Any amount of sleep deprivation will diminish mental performance, cautions Mark Mahowald, a professor of neurology at the University of Minnesota Medical School.
“One complete night of sleep deprivation is as impairing in simulated driving tests as a legally intoxicating blood-alcohol level.”
Previous work by Dr. Van Cauter, a professor of medicine at the University of Chicago, found that “metabolic and endocrine changes resulting from a significant sleep debt mimic many of the hallmarks of aging. We suspect that chronic sleep loss may not only hasten the onset but could also increase the severity of age-related ailments such as diabetes, hypertension, obesity, and memory loss.”
Why do some people have problems with stress and sleep?
Research suggests that the difference may be explained by the ways people cope. At Tel Aviv University, Dr. Avi Sadeh conducted a study of students. He found that those “who tended to focus on their emotions and anxiety during the high-stress period were more likely to shorten their sleep, while those who tended to ignore emotions and focus on tasks extended their sleep and shut themselves off from stress.”
The researchers recorded the sleep patterns of 36 students (aged 22 to 32) during a routine week of studies, and again during a highly stressful month. Sleep quality improved or remained the same for students who directed their focus away from their emotions, but diminished for those who fretted and brooded as a way to cope with stress.
Almost titling his paper, “If you can’t cope with it, sleep on it,” Sadeh said “sometimes sleep can help you regulate your nervousness and offer you an escape from stress, particularly when there’s nothing you can do about it.”
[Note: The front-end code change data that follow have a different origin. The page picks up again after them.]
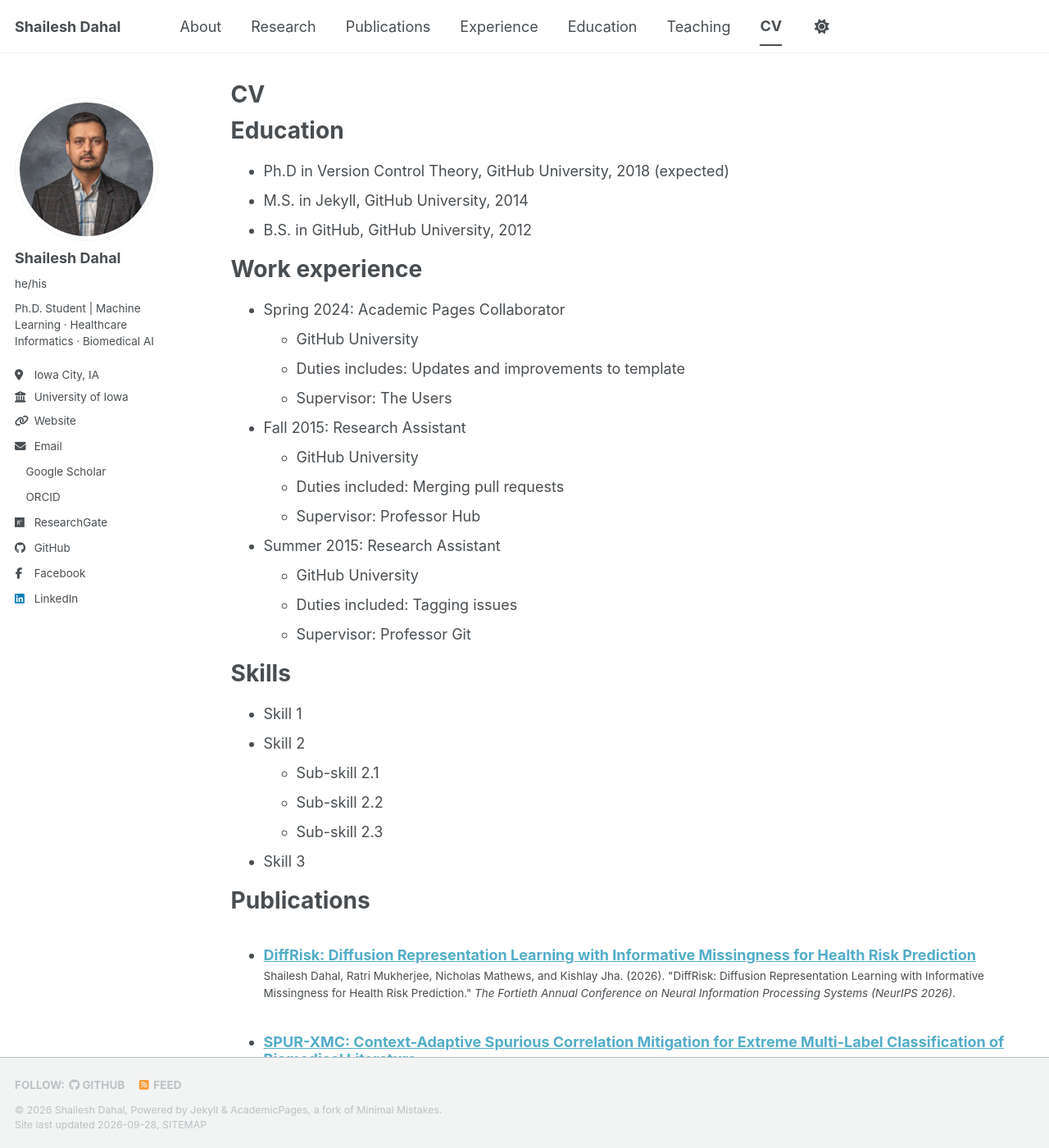
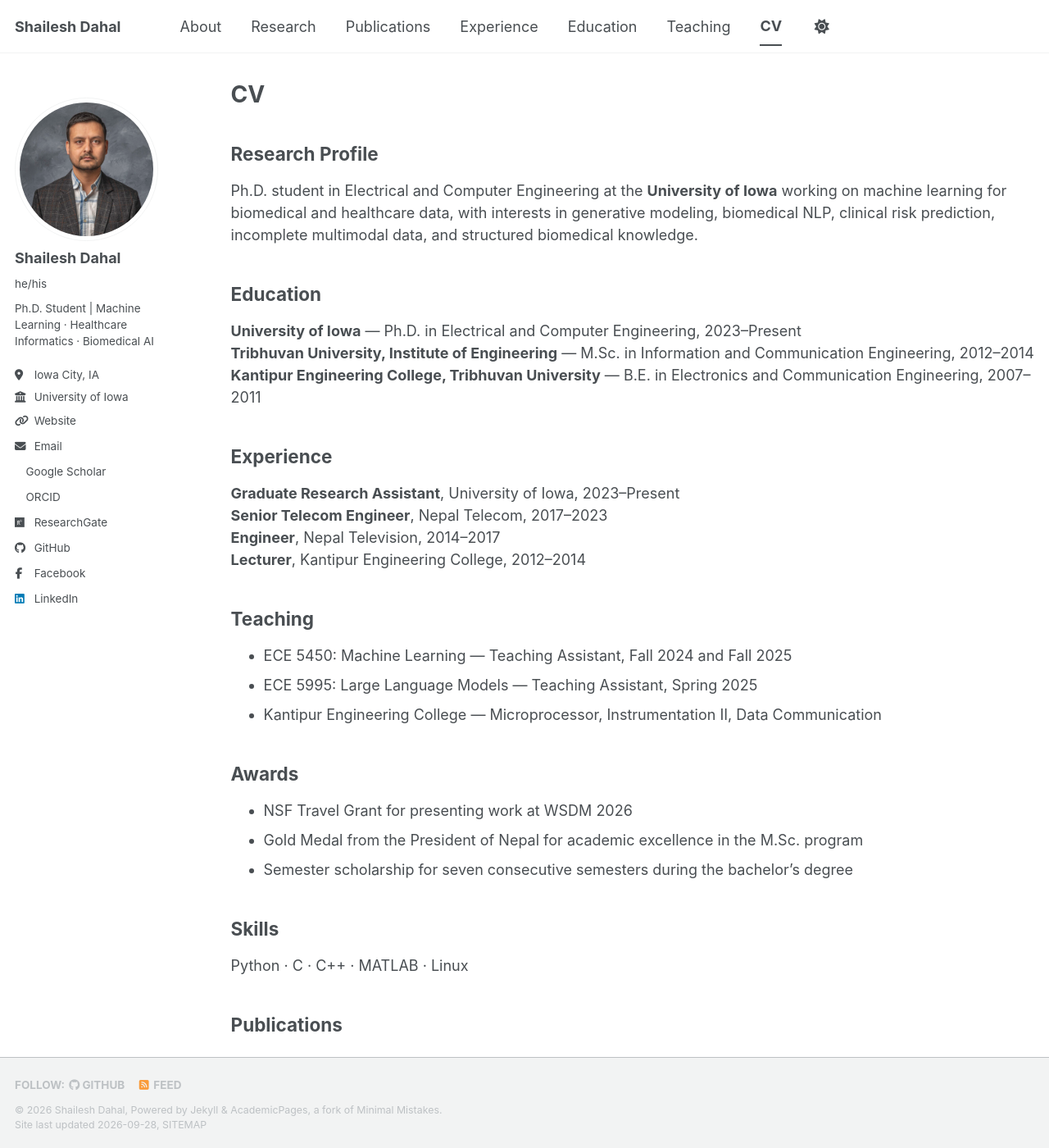
Before and after one commit to shaileshdahal/shaileshdahal.github.io, a Jekyll site: the page built from _pages/cv.md, in a window 1280 px wide and 1400 px high. Shown: the whole window at 82% size. Built offline with Jekyll 4.4.1, drawn with Linux system fonts in a browser that asks for light colours; a style sheet for code colours, icons or effects is not loaded; some of the changed text lies outside the part shown.

Commit message:
Replace template CV with Shailesh Dahal CV content

```diff
--- a/_pages/cv.md
+++ b/_pages/cv.md
@@ -7,58 +7,42 @@ redirect_from:
   - /resume
 ---
 
-{% include base_path %}
+## Research Profile
 
-Education
-======
-* Ph.D in Version Control Theory, GitHub University, 2018 (expected)
-* M.S. in Jekyll, GitHub University, 2014
-* B.S. in GitHub, GitHub University, 2012
+Ph.D. student in Electrical and Computer Engineering at the **University of Iowa** working on machine learning for biomedical and healthcare data, with interests in generative modeling, biomedical NLP, clinical risk prediction, incomplete multimodal data, and structured biomedical knowledge.
 
-Work experience
-======
-* Spring 2024: Academic Pages Collaborator
-  * GitHub University
-  * Duties includes: Updates and improvements to template
-  * Supervisor: The Users
+## Education
 
-* Fall 2015: Research Assistant
-  * GitHub University
-  * Duties included: Merging pull requests
-  * Supervisor: Professor Hub
+**University of Iowa** — Ph.D. in Electrical and Computer Engineering, 2023–Present
+**Tribhuvan University, Institute of Engineering** — M.Sc. in Information and Communication Engineering, 2012–2014
+**Kantipur Engineering College, Tribhuvan University** — B.E. in Electronics and Communication Engineering, 2007–2011
 
-* Summer 2015: Research Assistant
-  * GitHub University
-  * Duties included: Tagging issues
-  * Supervisor: Professor Git
+## Experience
 
-Skills
-======
-* Skill 1
-* Skill 2
-  * Sub-skill 2.1
-  * Sub-skill 2.2
-  * Sub-skill 2.3
-* Skill 3
+**Graduate Research Assistant**, University of Iowa, 2023–Present
+**Senior Telecom Engineer**, Nepal Telecom, 2017–2023
+**Engineer**, Nepal Television, 2014–2017
+**Lecturer**, Kantipur Engineering College, 2012–2014
 
-Publications
-======
-  <ul>{% for post in site.publications reversed %}
-    {% include archive-single-cv.html %}
-  {% endfor %}</ul>
+## Teaching
 
-Talks
-======
-  <ul>{% for post in site.talks reversed %}
-    {% include archive-single-talk-cv.html  %}
-  {% endfor %}</ul>
+- ECE 5450: Machine Learning — Teaching Assistant, Fall 2024 and Fall 2025
+- ECE 5995: Large Language Models — Teaching Assistant, Spring 2025
+- Kantipur Engineering College — Microprocessor, Instrumentation II, Data Communication
 
-Teaching
-======
-  <ul>{% for post in site.teaching reversed %}
-    {% include archive-single-cv.html %}
-  {% endfor %}</ul>
+## Awards
 
-Service and leadership
-======
-* Currently signed in to 43 different slack teams
+- NSF Travel Grant for presenting work at WSDM 2026
+- Gold Medal from the President of Nepal for academic excellence in the M.Sc. program
+- Semester scholarship for seven consecutive semesters during the bachelor's degree
+
+## Skills
+
+Python · C · C++ · MATLAB · Linux
+
+## Publications
+
+<ul>{% assign sorted_pubs = site.publications | sort: "date" | reverse %}
+{% for post in sorted_pubs %}
+  {% include archive-single-cv.html %}
+{% endfor %}</ul>
```
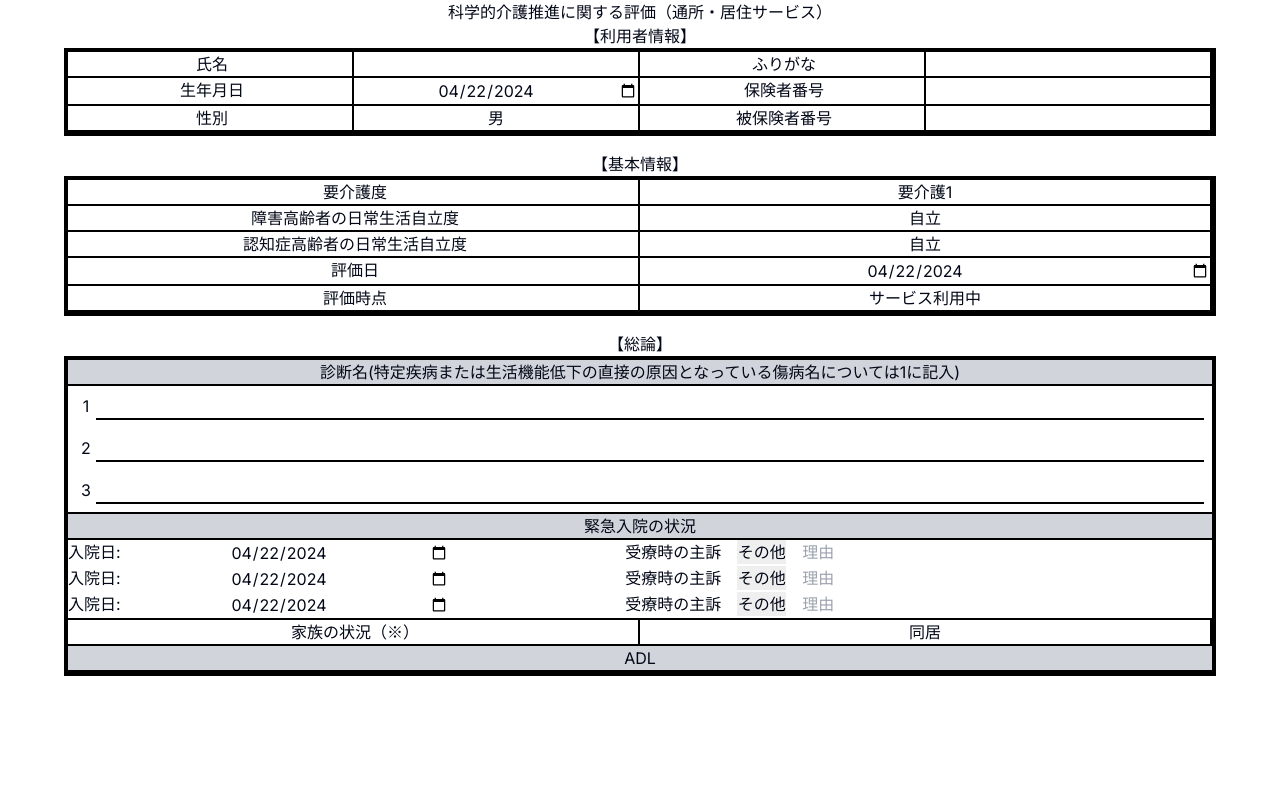
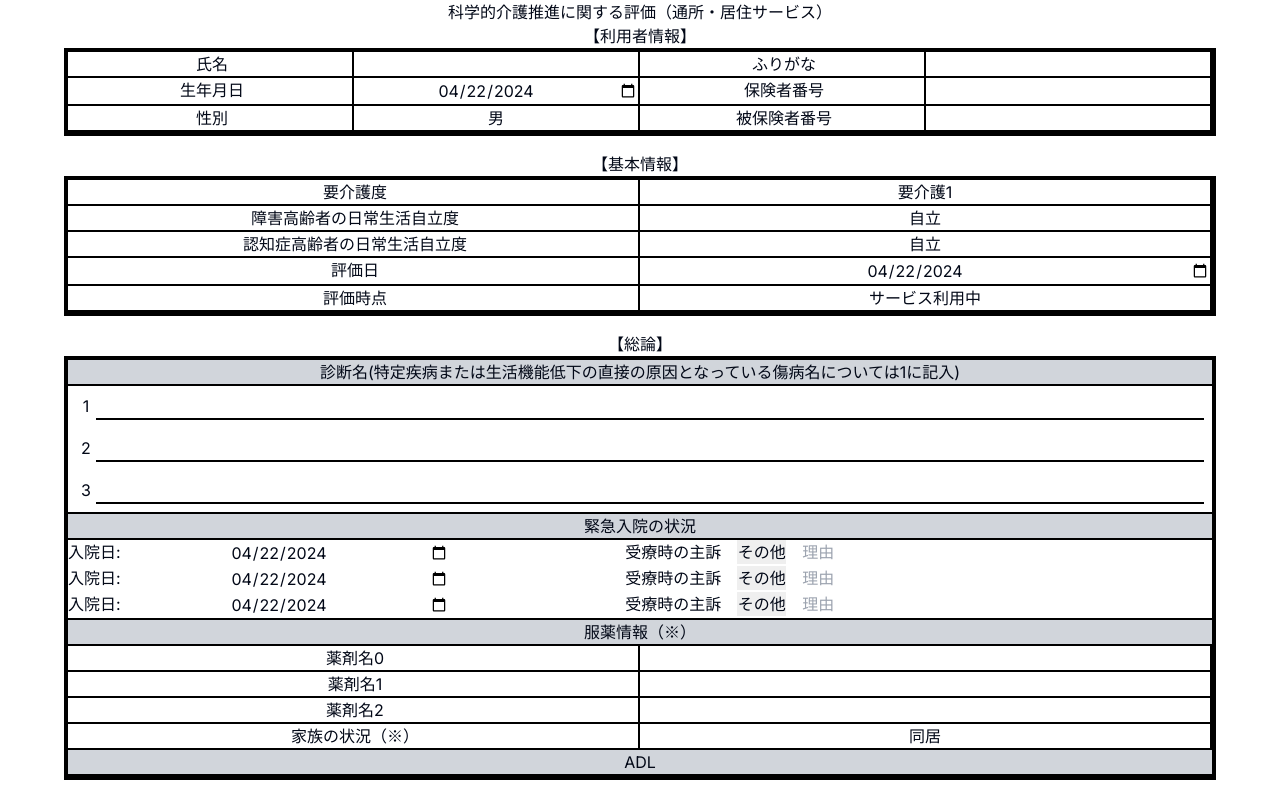
Before and after one commit to brainvader/life-2024, a Next.js app: page / in a window 1280 px wide. Built offline with nearby package versions, Linux system fonts and the light colour scheme.

Commit message:
refactor: Make medicine info visible

```diff
--- a/components/general.tsx
+++ b/components/general.tsx
@@ -161,7 +161,7 @@ export default function General() {
                     })}
                 </div>
 
-                {/* <Medicine /> */}
+                <Medicine />
 
                 <SelectCell
                     id="family"
```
1. Spectrum, March-April 1998
2. Psychology Today, March-April 1998